* _WORK TASK_
Using the material below, state how many of its lines contain the string "voluntario", with no other words.
◇ ◇ ◇
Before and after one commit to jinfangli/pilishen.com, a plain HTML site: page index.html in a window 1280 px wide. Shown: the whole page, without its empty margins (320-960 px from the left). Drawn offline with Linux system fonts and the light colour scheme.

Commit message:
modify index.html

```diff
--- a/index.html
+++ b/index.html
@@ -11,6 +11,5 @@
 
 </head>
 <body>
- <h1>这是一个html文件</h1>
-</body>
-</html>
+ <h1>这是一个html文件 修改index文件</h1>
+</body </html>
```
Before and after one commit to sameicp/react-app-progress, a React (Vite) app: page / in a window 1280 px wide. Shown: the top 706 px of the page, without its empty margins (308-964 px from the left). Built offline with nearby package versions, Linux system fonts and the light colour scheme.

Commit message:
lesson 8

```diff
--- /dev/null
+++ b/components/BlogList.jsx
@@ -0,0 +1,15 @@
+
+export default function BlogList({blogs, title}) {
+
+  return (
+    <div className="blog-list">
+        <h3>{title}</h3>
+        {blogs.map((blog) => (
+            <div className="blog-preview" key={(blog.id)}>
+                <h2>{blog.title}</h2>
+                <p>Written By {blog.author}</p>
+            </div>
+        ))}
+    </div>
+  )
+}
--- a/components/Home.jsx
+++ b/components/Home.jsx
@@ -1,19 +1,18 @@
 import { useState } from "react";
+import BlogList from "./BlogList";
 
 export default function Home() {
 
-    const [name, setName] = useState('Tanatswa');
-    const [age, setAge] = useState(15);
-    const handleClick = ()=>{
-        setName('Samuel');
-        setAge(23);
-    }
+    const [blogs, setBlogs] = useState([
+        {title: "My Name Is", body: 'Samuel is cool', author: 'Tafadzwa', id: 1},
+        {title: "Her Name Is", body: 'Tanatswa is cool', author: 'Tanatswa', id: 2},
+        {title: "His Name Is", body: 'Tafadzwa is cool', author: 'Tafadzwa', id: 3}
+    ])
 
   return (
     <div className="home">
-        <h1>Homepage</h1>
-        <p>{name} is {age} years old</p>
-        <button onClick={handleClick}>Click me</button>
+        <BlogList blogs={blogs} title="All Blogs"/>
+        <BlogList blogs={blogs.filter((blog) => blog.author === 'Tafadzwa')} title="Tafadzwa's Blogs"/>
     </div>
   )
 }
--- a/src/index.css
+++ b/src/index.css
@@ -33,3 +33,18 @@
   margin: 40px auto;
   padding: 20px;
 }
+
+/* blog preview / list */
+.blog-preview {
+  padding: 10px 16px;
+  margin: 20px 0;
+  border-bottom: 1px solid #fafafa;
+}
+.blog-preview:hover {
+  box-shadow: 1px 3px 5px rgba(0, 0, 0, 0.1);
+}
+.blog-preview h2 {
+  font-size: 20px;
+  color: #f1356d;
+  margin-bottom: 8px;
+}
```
◇ ◇ ◇
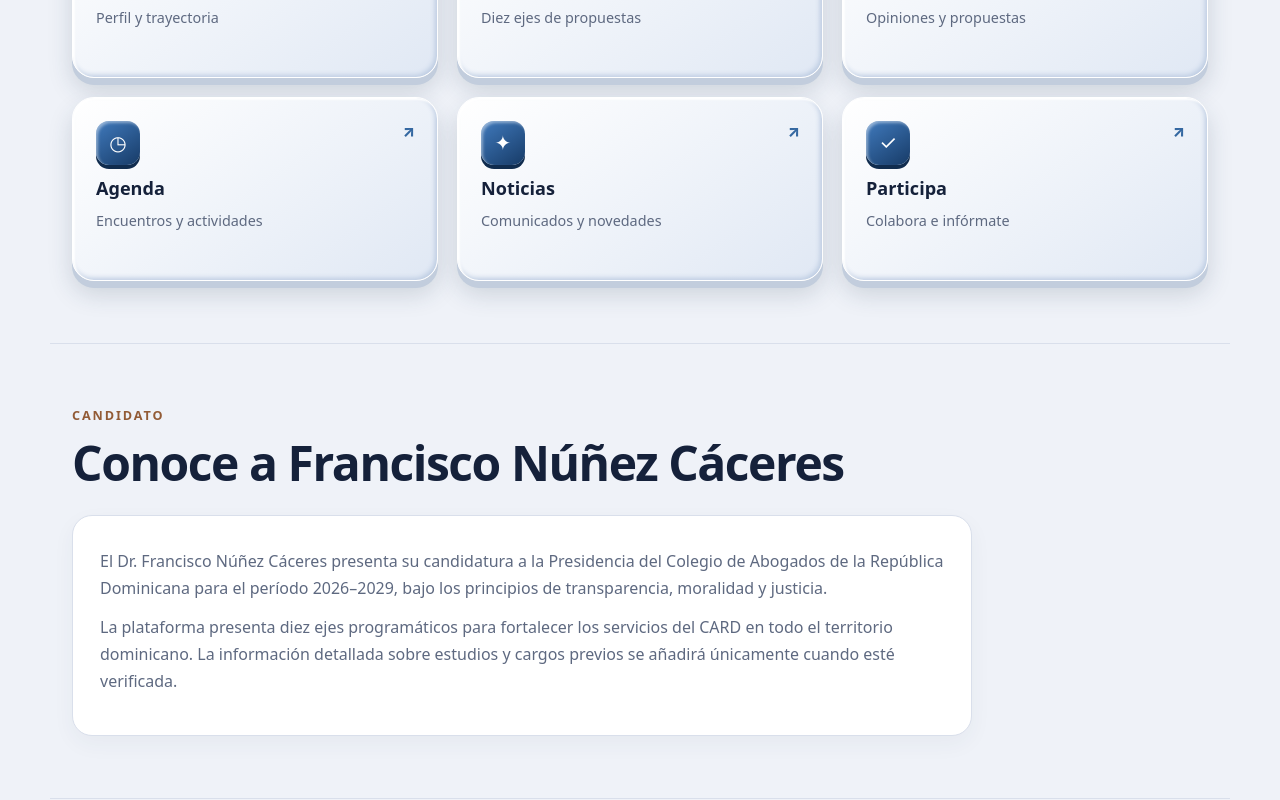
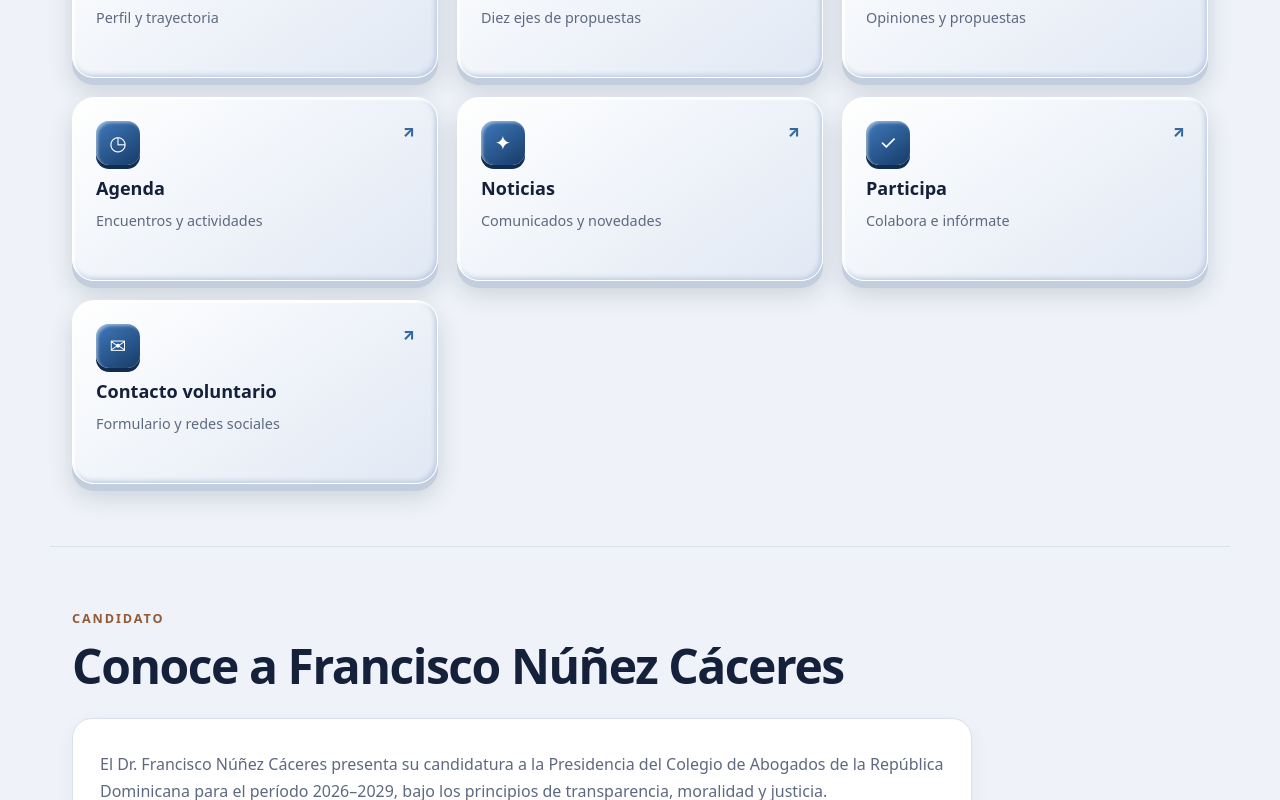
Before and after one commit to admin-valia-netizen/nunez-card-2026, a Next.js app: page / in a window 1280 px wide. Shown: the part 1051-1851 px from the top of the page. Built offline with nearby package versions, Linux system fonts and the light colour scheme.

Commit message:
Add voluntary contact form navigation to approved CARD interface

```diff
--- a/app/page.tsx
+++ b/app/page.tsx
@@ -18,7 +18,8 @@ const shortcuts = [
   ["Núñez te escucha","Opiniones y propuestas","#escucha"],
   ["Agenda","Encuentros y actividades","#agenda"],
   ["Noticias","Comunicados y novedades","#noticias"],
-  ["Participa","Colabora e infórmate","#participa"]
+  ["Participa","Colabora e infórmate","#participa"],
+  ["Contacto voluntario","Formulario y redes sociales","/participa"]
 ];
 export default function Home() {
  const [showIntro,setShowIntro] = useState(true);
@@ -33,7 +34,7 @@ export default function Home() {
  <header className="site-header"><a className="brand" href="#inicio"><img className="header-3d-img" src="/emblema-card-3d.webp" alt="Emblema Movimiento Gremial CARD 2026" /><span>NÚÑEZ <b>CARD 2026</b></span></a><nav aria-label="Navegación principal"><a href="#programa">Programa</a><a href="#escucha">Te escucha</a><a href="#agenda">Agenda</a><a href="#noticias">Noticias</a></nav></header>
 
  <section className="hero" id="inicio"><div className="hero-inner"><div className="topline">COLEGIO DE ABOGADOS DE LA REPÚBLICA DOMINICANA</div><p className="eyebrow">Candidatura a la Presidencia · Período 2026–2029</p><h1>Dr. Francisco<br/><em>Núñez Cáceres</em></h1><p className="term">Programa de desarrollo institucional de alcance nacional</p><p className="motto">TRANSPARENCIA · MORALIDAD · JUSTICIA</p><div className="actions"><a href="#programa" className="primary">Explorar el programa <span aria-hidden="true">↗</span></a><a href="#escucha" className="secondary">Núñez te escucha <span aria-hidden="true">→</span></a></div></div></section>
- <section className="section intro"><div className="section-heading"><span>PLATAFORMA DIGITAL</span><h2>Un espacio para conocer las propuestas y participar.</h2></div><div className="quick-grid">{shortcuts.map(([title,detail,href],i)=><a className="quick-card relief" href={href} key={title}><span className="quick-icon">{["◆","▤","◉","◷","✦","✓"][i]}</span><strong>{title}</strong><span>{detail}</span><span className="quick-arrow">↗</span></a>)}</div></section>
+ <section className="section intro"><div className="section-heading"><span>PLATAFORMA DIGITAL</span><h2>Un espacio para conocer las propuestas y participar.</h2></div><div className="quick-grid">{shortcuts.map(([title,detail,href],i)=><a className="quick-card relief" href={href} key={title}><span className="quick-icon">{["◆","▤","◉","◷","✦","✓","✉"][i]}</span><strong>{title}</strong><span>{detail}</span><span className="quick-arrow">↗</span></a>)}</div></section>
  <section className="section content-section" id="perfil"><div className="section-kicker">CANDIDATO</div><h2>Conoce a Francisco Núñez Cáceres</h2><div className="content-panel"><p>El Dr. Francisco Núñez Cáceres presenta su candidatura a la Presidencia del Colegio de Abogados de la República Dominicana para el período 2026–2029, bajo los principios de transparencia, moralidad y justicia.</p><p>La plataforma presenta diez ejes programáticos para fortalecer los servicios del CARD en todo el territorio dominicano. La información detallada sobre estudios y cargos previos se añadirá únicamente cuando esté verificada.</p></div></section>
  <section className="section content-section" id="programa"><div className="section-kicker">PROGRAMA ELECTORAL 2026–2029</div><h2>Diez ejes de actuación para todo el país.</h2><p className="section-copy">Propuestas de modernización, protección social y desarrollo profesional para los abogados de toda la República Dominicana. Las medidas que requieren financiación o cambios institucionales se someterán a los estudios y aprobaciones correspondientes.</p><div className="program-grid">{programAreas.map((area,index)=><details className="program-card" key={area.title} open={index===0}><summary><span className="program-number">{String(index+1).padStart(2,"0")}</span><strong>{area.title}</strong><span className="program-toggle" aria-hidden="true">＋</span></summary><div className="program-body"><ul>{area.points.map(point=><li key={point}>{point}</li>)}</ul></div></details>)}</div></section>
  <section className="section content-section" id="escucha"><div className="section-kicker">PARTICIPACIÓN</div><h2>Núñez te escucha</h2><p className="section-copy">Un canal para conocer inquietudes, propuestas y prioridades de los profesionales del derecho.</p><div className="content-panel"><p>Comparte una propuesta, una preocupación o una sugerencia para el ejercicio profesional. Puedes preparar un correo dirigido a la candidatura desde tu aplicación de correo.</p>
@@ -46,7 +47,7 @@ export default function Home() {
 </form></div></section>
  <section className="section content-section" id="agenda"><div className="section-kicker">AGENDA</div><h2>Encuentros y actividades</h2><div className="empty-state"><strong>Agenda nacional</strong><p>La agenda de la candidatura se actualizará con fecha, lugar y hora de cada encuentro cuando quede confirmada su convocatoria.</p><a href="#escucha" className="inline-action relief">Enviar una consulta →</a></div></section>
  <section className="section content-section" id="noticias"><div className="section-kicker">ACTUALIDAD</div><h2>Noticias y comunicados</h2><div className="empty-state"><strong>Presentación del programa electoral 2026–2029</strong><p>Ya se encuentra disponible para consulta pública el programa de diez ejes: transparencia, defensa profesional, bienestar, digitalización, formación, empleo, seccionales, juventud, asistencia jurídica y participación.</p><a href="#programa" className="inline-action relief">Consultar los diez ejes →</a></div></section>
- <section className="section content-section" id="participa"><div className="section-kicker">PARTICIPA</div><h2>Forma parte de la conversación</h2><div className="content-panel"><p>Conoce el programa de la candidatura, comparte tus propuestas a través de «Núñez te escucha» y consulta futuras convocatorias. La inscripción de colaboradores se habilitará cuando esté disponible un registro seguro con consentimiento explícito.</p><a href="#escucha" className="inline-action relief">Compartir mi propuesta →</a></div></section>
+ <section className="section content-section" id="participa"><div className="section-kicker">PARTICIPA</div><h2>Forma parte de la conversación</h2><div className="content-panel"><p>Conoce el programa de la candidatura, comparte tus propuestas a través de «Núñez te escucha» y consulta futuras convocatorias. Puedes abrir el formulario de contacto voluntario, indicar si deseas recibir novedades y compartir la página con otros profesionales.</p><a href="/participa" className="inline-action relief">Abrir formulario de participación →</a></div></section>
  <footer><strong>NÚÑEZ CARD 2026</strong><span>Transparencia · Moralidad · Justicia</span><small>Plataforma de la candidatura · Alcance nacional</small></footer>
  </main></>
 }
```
◇ ◇ ◇
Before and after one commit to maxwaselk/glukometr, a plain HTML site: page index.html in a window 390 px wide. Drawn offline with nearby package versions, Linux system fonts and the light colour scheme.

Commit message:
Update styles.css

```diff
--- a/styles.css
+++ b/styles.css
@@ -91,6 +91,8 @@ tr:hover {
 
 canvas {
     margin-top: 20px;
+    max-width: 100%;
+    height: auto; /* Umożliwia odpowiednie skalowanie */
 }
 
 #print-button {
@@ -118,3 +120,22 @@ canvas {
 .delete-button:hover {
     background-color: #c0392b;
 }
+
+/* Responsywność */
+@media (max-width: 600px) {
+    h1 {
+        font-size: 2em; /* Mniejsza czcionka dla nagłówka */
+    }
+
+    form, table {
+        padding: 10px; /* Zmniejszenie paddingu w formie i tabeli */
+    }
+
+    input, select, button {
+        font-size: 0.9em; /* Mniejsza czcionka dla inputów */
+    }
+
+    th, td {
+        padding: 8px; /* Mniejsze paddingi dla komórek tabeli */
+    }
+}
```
◇ ◇ ◇
* _REPLY_
2